Neurology

[Actual aspects of myasthenia gravis treatment]

Pol Merkuriusz Lek. 2003 Mar;14(81):256-60.

[Article in Polish]

Czaplinski A, Radziwill AJ, Steck AJ.

Klinika Neurologii Uniwersytetu w Bazylei, Bazylea, Szwajcaria.

This paper reviews treatment strategies of myasthenia gravis (MG) that are currently in use: 1. enhancement of neuromuscular transmission with acetylcholinesterase inhibitors; 2. short-term immunotherapies, including plasma exchange and intravenous immunoglobulin therapy; 3. immunosuppression; 4. surgical thymectomy and thymomectomy. Acetylcholinesterase blockers are still used as the first-line treatment of MG. Although most of patients benefit from these drugs, the improvement is usually incomplete and often wanes after weeks or months of treatment. When clinical symptoms are not adequately controlled by anticholinesterase drugs, immunosuppressive therapy is suggested, but indications for treatment take into account age and clinical symptoms (ocular versus generalised myasthenia). Steroids are the most commonly used and most consistently effective immunosuppressive agents for MG treatment but they also have the highest incidence of potential side effects. The use of azathioprine, for monotherapy in initial immunosuppression treatment of MG is controversial. However, data are available, including a randomised trial, to support the use of azathioprine as an adjunctive drug with corticosteroids. Retrospective analyses of the treatment of MG have shown that cyclosporine is also effective but renal toxicity and hypertension are the major factors limiting its use. Mycophenolate mofetil appeared also to be effective as adjunctive therapy in the treatment of refractory and steroid-dependent MG. Intravenous immunotherapy (IVIg) is recommended as an adjunct in the management of MG exacerbations. According to new publications, there are no pronounced differences in the efficacy of IVIg treatment and plasma exchange. Thymomectomy is beneficial and should be considered for all patients with thymoma-associated MG. However, in cases with non-thymomatous autoimmune MG, thymectomy is recommended only for patients below age 55-60 and within the first 6-12 months of disease duration.

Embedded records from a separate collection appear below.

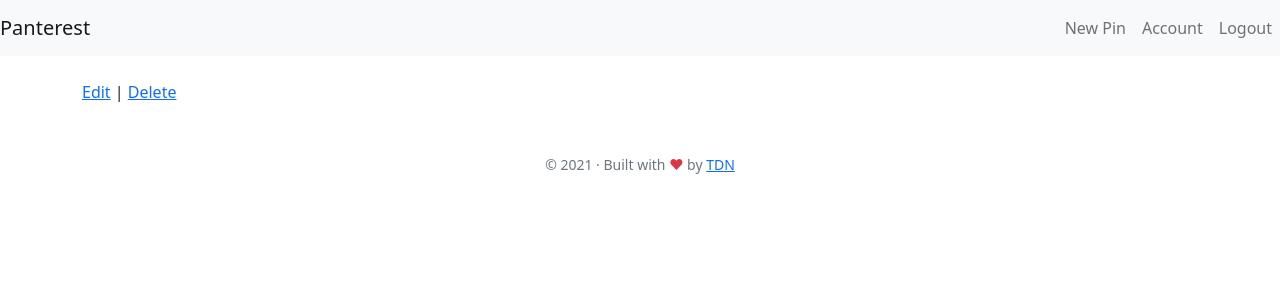
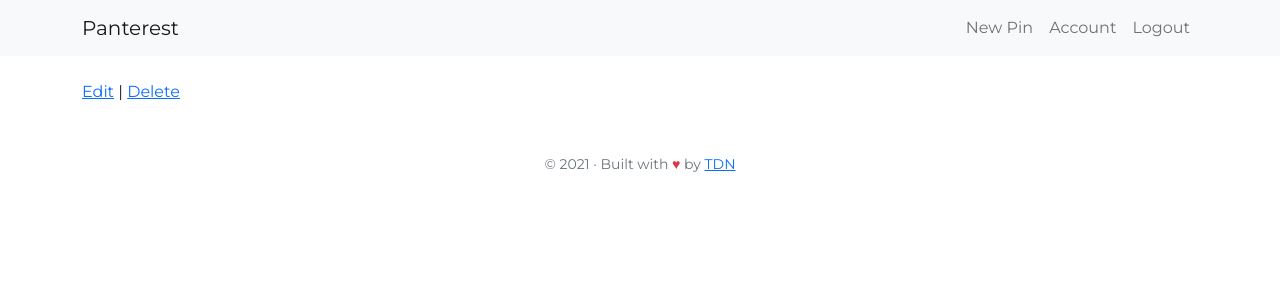
Before and after one commit to martialboniou/panterest, a Symfony app: template templates/pins/show.html.twig in a window 1280 px wide. Shown: the top 300 px of the page. Run offline with Twig, Linux system fonts and the light colour scheme; the template is opened without the code that fills it, so the values that code supplies are empty; some libraries are stand-ins or nearby versions.

Commit message:
montserrat font

```diff
--- a/src/Entity/Pin.php
+++ b/src/Entity/Pin.php
@@ -25,14 +25,14 @@ class Pin
 
     /**
      * @ORM\Column(type="string", length=255)
-     * @Assert\NotBlank()
+     * @Assert\NotBlank
      * @Assert\Length(min=3)
      */
     private $title;
 
     /**
      * @ORM\Column(type="text")
-     * @Assert\NotBlank()
+     * @Assert\NotBlank
      * @Assert\Length(min=10)
      */
     private $description;
--- a/src/Form/PinType.php
+++ b/src/Form/PinType.php
@@ -4,6 +4,7 @@ namespace App\Form;
 
 use App\Entity\Pin;
 use Symfony\Component\Form\AbstractType;
+use Symfony\Component\Form\Extension\Core\Type\TextType;
 use Symfony\Component\Form\FormBuilderInterface;
 use Symfony\Component\OptionsResolver\OptionsResolver;
 
--- a/templates/layouts/base.html.twig
+++ b/templates/layouts/base.html.twig
@@ -5,11 +5,19 @@
         <title>{% block title %}Welcome!{% endblock %}</title>
         {# Run `composer require symfony/webpack-encore-bundle`
            and uncomment the following Encore helpers to start using Symfony UX #}
+        <link rel="preconnect" href="https://fonts.googleapis.com">
+        <link rel="preconnect" href="https://fonts.gstatic.com" crossorigin>
+        <link href="https://fonts.googleapis.com/css2?family=Montserrat:wght@400;700&display=swap" rel="stylesheet">
         {% block stylesheets %}
             <link href="https://cdn.jsdelivr.net/npm/bootstrap@5.1.0/dist/css/bootstrap.min.css" rel="stylesheet" integrity="sha384-KyZXEAg3QhqLMpG8r+8fhAXLRk2vvoC2f3B09zVXn8CA5QIVfZOJ3BCsw2P0p/We" crossorigin="anonymous">
             {#{{ encore_entry_link_tags('app') }}#}
             <style>
-                .alert {
+                html, body
+                {
+                    font-family: 'Montserrat', sans-serif;
+                }
+                .alert
+                {
                     padding: 10px;
                     color: white;
                     text-align: center;
@@ -17,16 +25,24 @@
                     border: none;
                     border-radius: 0;
                 }
-
-                .alert-success {
+                .alert-success
+                {
                     background-color: green;
                 }
-                .alert-info {
+                .alert-info
+                {
                     background-color: blue;
                 }
-                .alert-error {
+                .alert-error
+                {
                     background-color: red;
                 }
+                /*
+                .form-error-icon
+                {
+                    background-color: red;
+                }
+                */
             </style>
         {% endblock %}
     </head>
--- a/templates/layouts/partials/_nav.html.twig
+++ b/templates/layouts/partials/_nav.html.twig
@@ -1,4 +1,5 @@
 <nav class="navbar navbar-expand-sm navbar-light bg-light mb-4">
+    <div class="container">
         <a class="navbar-brand" href="{{ path('app_home') }}">Panterest</a>
         <button class="navbar-toggler" type="button" data-bs-toggle="collapse" data-bs-target="#navbarsExample03"
                 aria-controls="navbarsExample03" aria-expanded="false" aria-label="Toggle navigation">
@@ -19,4 +20,5 @@
                 </li>
             </ul>
         </div>
+    </div>
 </nav>
--- a/templates/pins/_form.html.twig
+++ b/templates/pins/_form.html.twig
@@ -1,5 +1,7 @@
+{% form_theme form 'styles/pin_form.html.twig' %}
 {{ form_start(form) }}
     {{ form_widget(form) }}
     <input type="submit" value="{{ submitButtonText | default('Create Pin') }}"
-           class="btn btn-primary col-12">
+           class="btn btn-primary col-12" formnovalidate>
+    <!-- formnovalidate -->
 {{ form_end(form) }}
```
Also changed, not shown: templates/styles/pin_form.html.twig (added, +14 -0 lines). Lines whose indentation alone changed are shown as unchanged.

Publication Types:
  • Review
  • Review, Academic
Copyright © 2018 PPTA. All rights reserved. (202) 789-3100